But softball was what Teresa loved the most and pitching was what she did best. The 1977 Women’s Softball Team was champion of the first-ever Region IV (all community colleges in Illinois) Tournament. The next year, the team finished tied for sixth in the Nationals held in Fort Dodge, Iowa. Teresa was voted MVP by her teammates. She received a softball scholarship to Bradley University, where she helped the newly established team end their first year with an 8-4 record and their second year with a 12-6 record. From there, she played semi-pro with the Pekin Lettes.
One of her greatest softball memories at SRC is beating Lorene Ramsey’s ICC team. She says, “I absolutely love it at SRC! The instructors were tough, challenging, and awesome. It was a wonderful hometown atmosphere where education was number one. All the athletes supported one another and had the greatest respect for one another as well. Coach Weeks gave her heart and soul to every player, and it was really hard to leave.”
Teresa is a graduate of the Graham Hospital School of Nursing. She feels her greatest accomplishment in life is the fact that she is a four-year breast cancer survivor. She says she wants everyone to know it can happen to them and that early detection is the key to successful treatment.
Audrey "Sandy" Weeks
Sandy began working at SRC in 1969. She retired in 1995 and is now living in Panama City Beach, Florida. She enjoys playing golf, volunteering at the local food pantry, and is very active in church activities. Sandy pioneered women’s athletics at Spoon River College.
In 1971, she was appointed the head of the Physical Education Department and coached the first women’s basketball team. She initiated the softball program, and as coach, took the team to the Nationals in 1977 and 1978. The 1978 team compiled a record of 21-10. Sandy says, “My job at SRC was the best job anyone could have had. Dr. Taylor was the Chairman of the Board of Trustees in 1970 and asked if I would be in-terested in starting women’s basketball, softball, and volleyball teams.
Girls weren’t playing sports in high school yet, that didn’t start until 1973 with the passage of Title 9. SRC women’s basketball played against Knox College, Illinois State University, Illinois Central College, and the second, third, and fourth level team at Western Illinois University. We didn’t have uniforms, so we wore ‘pinnies’ with numbers.
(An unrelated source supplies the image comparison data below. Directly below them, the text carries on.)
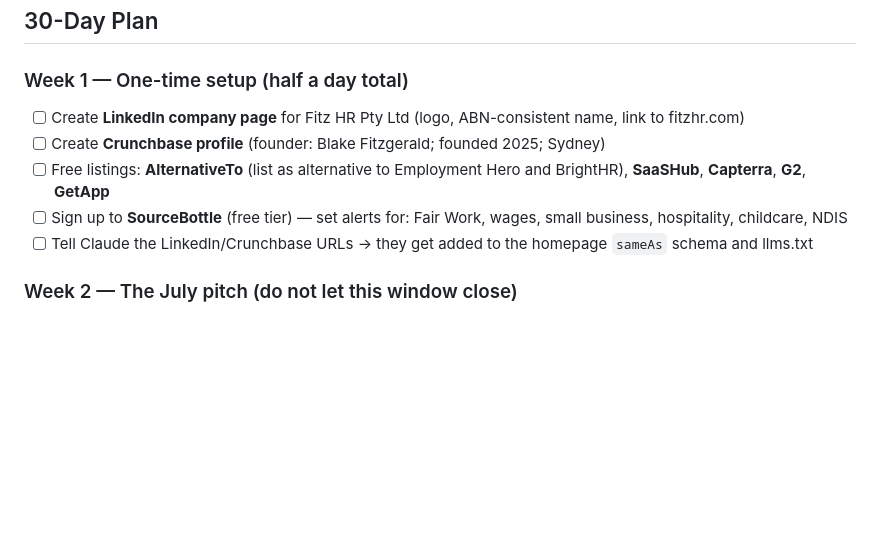
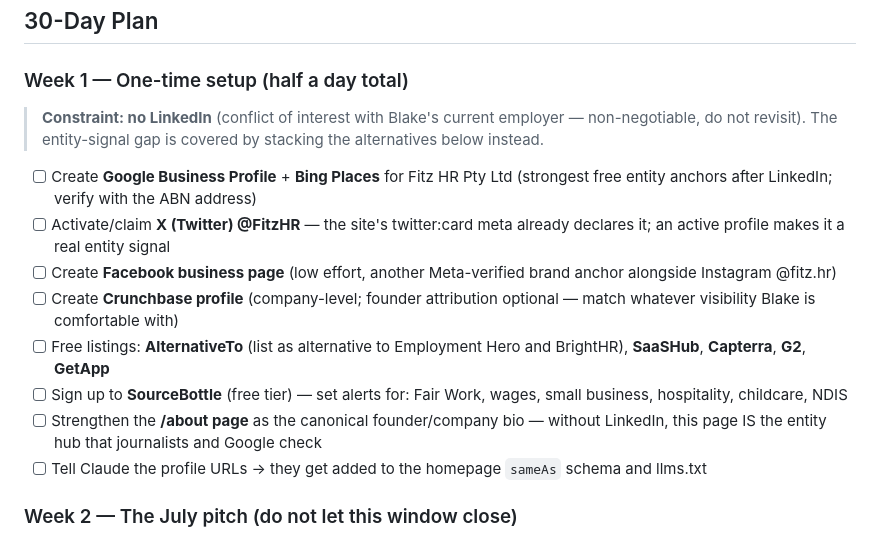
Before and after one commit to Meataxe4/Fitzgerald-HR-Ai, a Markdown page: marketing/link-building-playbook.md, the part around the change. Rendered like a GitHub page; blank space fills up the shorter version.

```diff
--- a/marketing/link-building-playbook.md
+++ b/marketing/link-building-playbook.md
@@ -23,11 +23,17 @@ Everything else (profiles, chamber, bookkeepers, podcasts) is either one-time se
 ## 30-Day Plan
 
 ### Week 1 — One-time setup (half a day total)
-- [ ] Create **LinkedIn company page** for Fitz HR Pty Ltd (logo, ABN-consistent name, link to fitzhr.com)
-- [ ] Create **Crunchbase profile** (founder: Blake Fitzgerald; founded 2025; Sydney)
+
+> **Constraint: no LinkedIn** (conflict of interest with Blake's current employer — non-negotiable, do not revisit). The entity-signal gap is covered by stacking the alternatives below instead.
+
+- [ ] Create **Google Business Profile** + **Bing Places** for Fitz HR Pty Ltd (strongest free entity anchors after LinkedIn; verify with the ABN address)
+- [ ] Activate/claim **X (Twitter) @FitzHR** — the site's twitter:card meta already declares it; an active profile makes it a real entity signal
+- [ ] Create **Facebook business page** (low effort, another Meta-verified brand anchor alongside Instagram @fitz.hr)
+- [ ] Create **Crunchbase profile** (company-level; founder attribution optional — match whatever visibility Blake is comfortable with)
 - [ ] Free listings: **AlternativeTo** (list as alternative to Employment Hero and BrightHR), **SaaSHub**, **Capterra**, **G2**, **GetApp**
 - [ ] Sign up to **SourceBottle** (free tier) — set alerts for: Fair Work, wages, small business, hospitality, childcare, NDIS
-- [ ] Tell Claude the LinkedIn/Crunchbase URLs → they get added to the homepage `sameAs` schema and llms.txt
+- [ ] Strengthen the **/about page** as the canonical founder/company bio — without LinkedIn, this page IS the entity hub that journalists and Google check
+- [ ] Tell Claude the profile URLs → they get added to the homepage `sameAs` schema and llms.txt
 
 ### Week 2 — The July pitch (do not let this window close)
 - [ ] Send the **Wage-Review Pitch** (template B) to 6–8 outlets: SmartCompany, HRM Online, Hospitality Magazine, The Shout, The Sector (childcare), an NDIS/community-services outlet, Startup Daily (launch angle), Dynamic Business
```
Also changed, not shown: CLAUDE.md (added, +35 -0 lines).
We practiced and played in the Central Grade School gym on a cement floor. We played in a tournament in Rockford that first year and took second place. In 1977, the National Junior College Athletic Association recognized women’s basketball. We played in the state tournament in 1977 and 1977, and took first place both years.” She also coached the Women’s Softball Team to the first-ever Region IV Championship in 1977, and lead them to the Nationals in 1978 where they finished tied for sixth.